The sand that runs through an hourglass may look like a smooth and regular stream of particles, but if you had a big enough hourglass and a fancy enough camera, you'd see that those grains of sand behave in strange ways, not like a regular solid. In fact, the stream of grains begins to look more like a liquid as it falls, with the particles clustering together to form "droplets." For the study, published in Nature, researchers created a stream of tiny glass beads, each about the width of a human hair.
The team dropped an $80,000 high-speed camera in free fall with the glass to capture still pictures of the same three-centimeter-long section of the grain flow [Science News]
, and watched as the stream separated into distinct droplets over the course of falling three feet. In another experiment, researchers examined two individual beads under an atomic force microscope, and found that the attraction between the two can be explained by an extremely weak surface tension in the beads.
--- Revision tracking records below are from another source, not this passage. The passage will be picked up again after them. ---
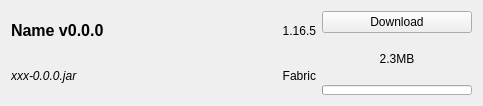
kaniol-lck/modmanager, file src/ui/modrinth/modrinthfileitemwidget.ui: the form before one commit.
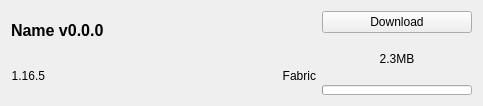
The form after the commit. Icons and pictures are not drawn.

Patch:
```diff
--- a/src/ui/modrinth/modrinthfileitemwidget.ui
+++ b/src/ui/modrinth/modrinthfileitemwidget.ui
@@ -10,58 +10,15 @@
     <height>106</height>
    </rect>
   </property>
+  <property name="contextMenuPolicy">
+   <enum>Qt::CustomContextMenu</enum>
+  </property>
   <property name="windowTitle">
    <string>Form</string>
   </property>
   <layout class="QGridLayout" name="gridLayout">
-   <item row="0" column="1" rowspan="2">
-    <layout class="QVBoxLayout" name="verticalLayout_2">
-     <item>
-      <widget class="QLabel" name="gameVersionText">
-       <property name="sizePolicy">
-        <sizepolicy hsizetype="Preferred" vsizetype="Preferred">
-         <horstretch>0</horstretch>
-         <verstretch>0</verstretch>
-        </sizepolicy>
-       </property>
-       <property name="font">
-        <font>
-         <pointsize>9</pointsize>
-        </font>
-       </property>
-       <property name="text">
-        <string notr="true">1.16.5</string>
-       </property>
-       <property name="alignment">
-        <set>Qt::AlignRight|Qt::AlignTrailing|Qt::AlignVCenter</set>
-       </property>
-      </widget>
-     </item>
-     <item>
-      <widget class="QLabel" name="loaderTypeText">
-       <property name="sizePolicy">
-        <sizepolicy hsizetype="Preferred" vsizetype="Preferred">
-         <horstretch>0</horstretch>
-         <verstretch>0</verstretch>
-        </sizepolicy>
-       </property>
-       <property name="font">
-        <font>
-         <pointsize>9</pointsize>
-        </font>
-       </property>
-       <property name="text">
-        <string notr="true">Fabric</string>
-       </property>
-       <property name="alignment">
-        <set>Qt::AlignRight|Qt::AlignTrailing|Qt::AlignVCenter</set>
-       </property>
-      </widget>
-     </item>
-    </layout>
-   </item>
-   <item row="1" column="0">
-    <widget class="QLabel" name="fileNameText">
+   <item row="0" column="0" colspan="3">
+    <widget class="QLabel" name="displayNameText">
      <property name="sizePolicy">
       <sizepolicy hsizetype="Expanding" vsizetype="Preferred">
        <horstretch>0</horstretch>
@@ -70,18 +27,17 @@
      </property>
      <property name="font">
       <font>
-       <italic>true</italic>
+       <pointsize>12</pointsize>
+       <weight>75</weight>
+       <bold>true</bold>
       </font>
      </property>
      <property name="text">
-      <string notr="true">xxx-0.0.0.jar</string>
-     </property>
-     <property name="openExternalLinks">
-      <bool>true</bool>
+      <string notr="true">Name v0.0.0</string>
      </property>
     </widget>
    </item>
-   <item row="0" column="2" rowspan="2">
+   <item row="0" column="3" rowspan="2">
     <layout class="QVBoxLayout" name="verticalLayout">
      <item>
       <widget class="QPushButton" name="downloadButton">
@@ -158,23 +114,58 @@
      </item>
     </layout>
    </item>
-   <item row="0" column="0">
-    <widget class="QLabel" name="displayNameText">
+   <item row="1" column="0">
+    <widget class="QLabel" name="gameVersionText">
      <property name="sizePolicy">
-      <sizepolicy hsizetype="Expanding" vsizetype="Preferred">
+      <sizepolicy hsizetype="Preferred" vsizetype="Preferred">
        <horstretch>0</horstretch>
        <verstretch>0</verstretch>
       </sizepolicy>
      </property>
      <property name="font">
       <font>
-       <pointsize>12</pointsize>
-       <weight>75</weight>
-       <bold>true</bold>
+       <pointsize>9</pointsize>
       </font>
      </property>
      <property name="text">
-      <string notr="true">Name v0.0.0</string>
+      <string notr="true">1.16.5</string>
+     </property>
+     <property name="alignment">
+      <set>Qt::AlignRight|Qt::AlignTrailing|Qt::AlignVCenter</set>
+     </property>
+    </widget>
+   </item>
+   <item row="1" column="1">
+    <spacer name="horizontalSpacer">
+     <property name="orientation">
+      <enum>Qt::Horizontal</enum>
+     </property>
+     <property name="sizeHint" stdset="0">
+      <size>
+       <width>204</width>
+       <height>20</height>
+      </size>
+     </property>
+    </spacer>
+   </item>
+   <item row="1" column="2">
+    <widget class="QLabel" name="loaderTypeText">
+     <property name="sizePolicy">
+      <sizepolicy hsizetype="Preferred" vsizetype="Preferred">
+       <horstretch>0</horstretch>
+       <verstretch>0</verstretch>
+      </sizepolicy>
+     </property>
+     <property name="font">
+      <font>
+       <pointsize>9</pointsize>
+      </font>
+     </property>
+     <property name="text">
+      <string notr="true">Fabric</string>
+     </property>
+     <property name="alignment">
+      <set>Qt::AlignRight|Qt::AlignTrailing|Qt::AlignVCenter</set>
      </property>
     </widget>
    </item>
```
Previously, scientists thought grains did not display surface tension, or if they did, the effects were too small to change the flow of the particles. “But this experiment says that if we look very carefully, we find surface tension is almost zero, but it is not exactly zero” [Science News]
, says study coauthor Heinrich Jaeger. Jaeger is fascinated by the
behavior of granular materials, which for reasons unknown to science act sometimes as solids, or liquids, or gases — or something in-between. “You walk on the beach, and the sand supports your weight. Pick up a handful, and it runs through your fingers, like a liquid. But you can’t walk on water,” said Jaeger. “In the top of an hourglass, sand is this strange solid. It’s at the verge of being a solid; it flows through the middle as something like a liquid, and then it’s a solid again,” he said [Wired.com].
Besides probing the fundamentals of how matter behaves, the study does have practical applications.
Clustering is a key problem for transporting powders and granular materials, including fertilizers and pharmaceutical drugs, Jaeger says. Understanding how ultra-low surface tension can cause clusters could help researchers better predict how grains and powders will flow through pipes or even parts of the body, and to know when and whether the material will clump [Science News].
Image: H.Gruetjen, J.Royer, S.Waitukaitis, H.Jaeger/The University of Chicago